▶ **Record extracts**
==*==

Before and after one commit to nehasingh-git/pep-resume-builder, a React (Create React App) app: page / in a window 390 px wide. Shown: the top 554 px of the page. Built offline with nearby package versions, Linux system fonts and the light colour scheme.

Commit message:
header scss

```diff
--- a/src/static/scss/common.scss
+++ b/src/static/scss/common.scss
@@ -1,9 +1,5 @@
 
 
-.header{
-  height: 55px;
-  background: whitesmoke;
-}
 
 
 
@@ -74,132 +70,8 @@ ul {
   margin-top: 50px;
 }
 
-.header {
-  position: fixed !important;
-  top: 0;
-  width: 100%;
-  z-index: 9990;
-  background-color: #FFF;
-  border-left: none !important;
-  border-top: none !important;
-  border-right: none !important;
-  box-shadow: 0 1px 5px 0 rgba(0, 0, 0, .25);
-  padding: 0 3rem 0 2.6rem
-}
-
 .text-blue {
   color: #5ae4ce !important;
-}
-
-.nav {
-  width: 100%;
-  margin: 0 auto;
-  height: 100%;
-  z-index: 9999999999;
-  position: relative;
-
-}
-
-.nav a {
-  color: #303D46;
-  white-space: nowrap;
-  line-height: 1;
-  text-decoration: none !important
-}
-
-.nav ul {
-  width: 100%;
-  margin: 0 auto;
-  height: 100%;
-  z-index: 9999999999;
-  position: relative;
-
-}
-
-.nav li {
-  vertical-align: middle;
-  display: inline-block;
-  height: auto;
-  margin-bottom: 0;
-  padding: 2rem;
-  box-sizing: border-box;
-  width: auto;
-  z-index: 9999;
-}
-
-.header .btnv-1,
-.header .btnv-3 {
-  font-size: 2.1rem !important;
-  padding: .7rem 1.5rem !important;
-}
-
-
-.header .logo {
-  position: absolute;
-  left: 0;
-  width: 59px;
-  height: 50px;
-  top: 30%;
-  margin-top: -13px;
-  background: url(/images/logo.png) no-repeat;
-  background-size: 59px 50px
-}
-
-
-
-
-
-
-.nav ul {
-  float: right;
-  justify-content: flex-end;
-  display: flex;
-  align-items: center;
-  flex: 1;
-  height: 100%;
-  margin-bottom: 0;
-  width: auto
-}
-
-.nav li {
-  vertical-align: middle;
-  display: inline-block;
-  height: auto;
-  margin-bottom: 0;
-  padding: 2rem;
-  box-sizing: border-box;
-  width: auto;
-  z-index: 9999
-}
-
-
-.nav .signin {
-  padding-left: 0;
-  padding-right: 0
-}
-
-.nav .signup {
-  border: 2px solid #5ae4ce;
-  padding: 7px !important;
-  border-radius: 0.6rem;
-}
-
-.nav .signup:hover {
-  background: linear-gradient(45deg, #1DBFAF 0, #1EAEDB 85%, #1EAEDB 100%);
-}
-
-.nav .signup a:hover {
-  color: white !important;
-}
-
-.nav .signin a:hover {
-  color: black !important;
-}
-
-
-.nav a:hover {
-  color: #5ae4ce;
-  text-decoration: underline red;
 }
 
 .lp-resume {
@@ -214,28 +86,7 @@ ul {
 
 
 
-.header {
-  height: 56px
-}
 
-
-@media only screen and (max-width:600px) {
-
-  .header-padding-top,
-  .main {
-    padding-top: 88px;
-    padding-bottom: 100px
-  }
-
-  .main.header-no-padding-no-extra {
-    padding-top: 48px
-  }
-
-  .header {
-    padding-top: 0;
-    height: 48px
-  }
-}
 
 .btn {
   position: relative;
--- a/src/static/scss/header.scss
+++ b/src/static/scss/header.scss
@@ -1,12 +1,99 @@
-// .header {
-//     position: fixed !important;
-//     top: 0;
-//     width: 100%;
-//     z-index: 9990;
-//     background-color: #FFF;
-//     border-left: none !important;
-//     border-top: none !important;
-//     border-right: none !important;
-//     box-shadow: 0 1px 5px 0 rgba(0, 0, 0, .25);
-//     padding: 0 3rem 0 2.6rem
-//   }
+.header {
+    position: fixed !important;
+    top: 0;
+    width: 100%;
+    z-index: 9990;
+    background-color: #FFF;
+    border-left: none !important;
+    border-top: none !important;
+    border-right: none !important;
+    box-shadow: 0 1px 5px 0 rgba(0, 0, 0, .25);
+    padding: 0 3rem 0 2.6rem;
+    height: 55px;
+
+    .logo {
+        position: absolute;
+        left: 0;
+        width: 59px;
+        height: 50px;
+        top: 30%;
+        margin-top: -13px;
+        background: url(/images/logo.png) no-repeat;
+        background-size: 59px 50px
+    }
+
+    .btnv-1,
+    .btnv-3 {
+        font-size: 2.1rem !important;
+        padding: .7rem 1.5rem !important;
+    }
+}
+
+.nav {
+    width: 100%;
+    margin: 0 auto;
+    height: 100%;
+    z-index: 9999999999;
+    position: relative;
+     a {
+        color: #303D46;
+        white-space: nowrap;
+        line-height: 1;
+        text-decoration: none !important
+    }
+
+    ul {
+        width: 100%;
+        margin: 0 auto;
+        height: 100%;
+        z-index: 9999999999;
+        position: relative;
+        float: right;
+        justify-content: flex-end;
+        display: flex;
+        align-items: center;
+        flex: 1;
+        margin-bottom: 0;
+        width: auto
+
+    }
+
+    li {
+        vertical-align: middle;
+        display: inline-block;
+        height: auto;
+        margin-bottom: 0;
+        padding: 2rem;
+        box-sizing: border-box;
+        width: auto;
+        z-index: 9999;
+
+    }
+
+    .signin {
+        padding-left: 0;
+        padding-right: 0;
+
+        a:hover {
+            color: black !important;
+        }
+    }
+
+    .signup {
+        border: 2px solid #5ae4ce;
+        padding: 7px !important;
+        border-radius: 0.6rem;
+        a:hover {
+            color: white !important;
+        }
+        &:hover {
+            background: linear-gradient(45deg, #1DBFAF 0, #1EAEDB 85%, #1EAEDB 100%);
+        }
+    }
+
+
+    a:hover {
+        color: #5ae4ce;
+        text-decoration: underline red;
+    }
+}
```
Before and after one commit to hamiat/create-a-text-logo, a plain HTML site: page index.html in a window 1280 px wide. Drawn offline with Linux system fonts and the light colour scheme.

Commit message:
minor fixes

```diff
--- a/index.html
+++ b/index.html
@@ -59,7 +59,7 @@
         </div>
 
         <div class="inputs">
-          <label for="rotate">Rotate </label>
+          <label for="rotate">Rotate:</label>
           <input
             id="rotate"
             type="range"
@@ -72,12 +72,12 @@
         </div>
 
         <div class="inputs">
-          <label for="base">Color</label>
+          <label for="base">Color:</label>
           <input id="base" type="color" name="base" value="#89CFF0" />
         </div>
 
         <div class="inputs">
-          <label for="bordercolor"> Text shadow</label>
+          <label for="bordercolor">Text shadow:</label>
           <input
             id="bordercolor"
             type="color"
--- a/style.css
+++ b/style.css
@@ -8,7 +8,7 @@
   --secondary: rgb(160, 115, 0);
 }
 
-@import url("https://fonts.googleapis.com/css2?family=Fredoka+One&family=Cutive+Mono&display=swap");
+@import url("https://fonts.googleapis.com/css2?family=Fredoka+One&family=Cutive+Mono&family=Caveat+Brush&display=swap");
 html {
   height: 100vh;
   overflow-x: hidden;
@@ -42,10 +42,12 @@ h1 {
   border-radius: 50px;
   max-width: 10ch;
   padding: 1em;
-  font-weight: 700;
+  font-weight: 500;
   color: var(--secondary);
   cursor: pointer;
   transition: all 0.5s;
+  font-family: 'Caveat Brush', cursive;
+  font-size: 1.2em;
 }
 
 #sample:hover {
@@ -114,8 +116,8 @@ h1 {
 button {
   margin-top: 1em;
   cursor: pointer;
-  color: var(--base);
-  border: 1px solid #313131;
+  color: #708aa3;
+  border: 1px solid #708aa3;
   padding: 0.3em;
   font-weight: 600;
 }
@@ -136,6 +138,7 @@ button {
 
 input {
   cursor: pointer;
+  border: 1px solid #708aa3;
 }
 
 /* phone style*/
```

==*==

▶ **Task instructions**
Take every line above that includes "auto" and list it.

▶ **Finished exercise**
-  margin: 0 auto;
-  margin: 0 auto;
-  height: auto;
-  width: auto;
-  width: auto
-  height: auto;
-  width: auto;
+    margin: 0 auto;
+        margin: 0 auto;
+        width: auto
+        height: auto;
+        width: auto;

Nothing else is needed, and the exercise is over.